§ TASK DIRECTIONS: Retype every entry in its entirety, without alteration.

§ PROVIDED DATA:
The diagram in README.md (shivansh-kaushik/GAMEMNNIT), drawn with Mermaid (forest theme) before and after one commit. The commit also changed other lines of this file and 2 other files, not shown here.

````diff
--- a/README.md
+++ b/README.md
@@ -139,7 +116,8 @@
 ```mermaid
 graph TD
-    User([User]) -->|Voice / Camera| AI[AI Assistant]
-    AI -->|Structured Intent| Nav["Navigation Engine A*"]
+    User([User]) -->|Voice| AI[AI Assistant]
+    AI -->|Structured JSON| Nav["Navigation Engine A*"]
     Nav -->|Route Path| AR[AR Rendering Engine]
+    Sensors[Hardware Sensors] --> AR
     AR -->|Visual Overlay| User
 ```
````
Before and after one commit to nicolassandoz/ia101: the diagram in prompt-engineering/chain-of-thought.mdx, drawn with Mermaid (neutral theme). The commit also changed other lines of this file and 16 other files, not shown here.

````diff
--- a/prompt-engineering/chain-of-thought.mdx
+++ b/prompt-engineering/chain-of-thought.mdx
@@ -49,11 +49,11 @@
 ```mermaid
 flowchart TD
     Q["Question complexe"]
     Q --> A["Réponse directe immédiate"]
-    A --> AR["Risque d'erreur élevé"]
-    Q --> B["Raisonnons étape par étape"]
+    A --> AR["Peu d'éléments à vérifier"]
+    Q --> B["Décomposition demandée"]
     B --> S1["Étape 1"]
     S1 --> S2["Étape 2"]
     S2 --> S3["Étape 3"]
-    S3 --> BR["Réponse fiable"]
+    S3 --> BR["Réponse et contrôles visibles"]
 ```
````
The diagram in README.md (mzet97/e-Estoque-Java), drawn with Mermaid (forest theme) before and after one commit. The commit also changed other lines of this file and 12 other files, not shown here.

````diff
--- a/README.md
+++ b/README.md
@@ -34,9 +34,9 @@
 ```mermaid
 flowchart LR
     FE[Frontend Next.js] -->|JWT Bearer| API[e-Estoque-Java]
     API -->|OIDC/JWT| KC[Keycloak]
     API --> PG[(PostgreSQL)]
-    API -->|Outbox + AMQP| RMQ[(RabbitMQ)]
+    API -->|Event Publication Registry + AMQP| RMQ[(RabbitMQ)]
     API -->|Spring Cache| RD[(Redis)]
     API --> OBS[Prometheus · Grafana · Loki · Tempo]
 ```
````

§ REPLY:
The diagram in README.md (shivansh-kaushik/GAMEMNNIT), drawn with Mermaid (forest theme) before and after one commit. The commit also changed other lines of this file and 2 other files, not shown here.

````diff
--- a/README.md
+++ b/README.md
@@ -139,7 +116,8 @@
 ```mermaid
 graph TD
-    User([User]) -->|Voice / Camera| AI[AI Assistant]
-    AI -->|Structured Intent| Nav["Navigation Engine A*"]
+    User([User]) -->|Voice| AI[AI Assistant]
+    AI -->|Structured JSON| Nav["Navigation Engine A*"]
     Nav -->|Route Path| AR[AR Rendering Engine]
+    Sensors[Hardware Sensors] --> AR
     AR -->|Visual Overlay| User
 ```
````
Before and after one commit to nicolassandoz/ia101: the diagram in prompt-engineering/chain-of-thought.mdx, drawn with Mermaid (neutral theme). The commit also changed other lines of this file and 16 other files, not shown here.

````diff
--- a/prompt-engineering/chain-of-thought.mdx
+++ b/prompt-engineering/chain-of-thought.mdx
@@ -49,11 +49,11 @@
 ```mermaid
 flowchart TD
     Q["Question complexe"]
     Q --> A["Réponse directe immédiate"]
-    A --> AR["Risque d'erreur élevé"]
-    Q --> B["Raisonnons étape par étape"]
+    A --> AR["Peu d'éléments à vérifier"]
+    Q --> B["Décomposition demandée"]
     B --> S1["Étape 1"]
     S1 --> S2["Étape 2"]
     S2 --> S3["Étape 3"]
-    S3 --> BR["Réponse fiable"]
+    S3 --> BR["Réponse et contrôles visibles"]
 ```
````
The diagram in README.md (mzet97/e-Estoque-Java), drawn with Mermaid (forest theme) before and after one commit. The commit also changed other lines of this file and 12 other files, not shown here.

````diff
--- a/README.md
+++ b/README.md
@@ -34,9 +34,9 @@
 ```mermaid
 flowchart LR
     FE[Frontend Next.js] -->|JWT Bearer| API[e-Estoque-Java]
     API -->|OIDC/JWT| KC[Keycloak]
     API --> PG[(PostgreSQL)]
-    API -->|Outbox + AMQP| RMQ[(RabbitMQ)]
+    API -->|Event Publication Registry + AMQP| RMQ[(RabbitMQ)]
     API -->|Spring Cache| RD[(Redis)]
     API --> OBS[Prometheus · Grafana · Loki · Tempo]
 ```
````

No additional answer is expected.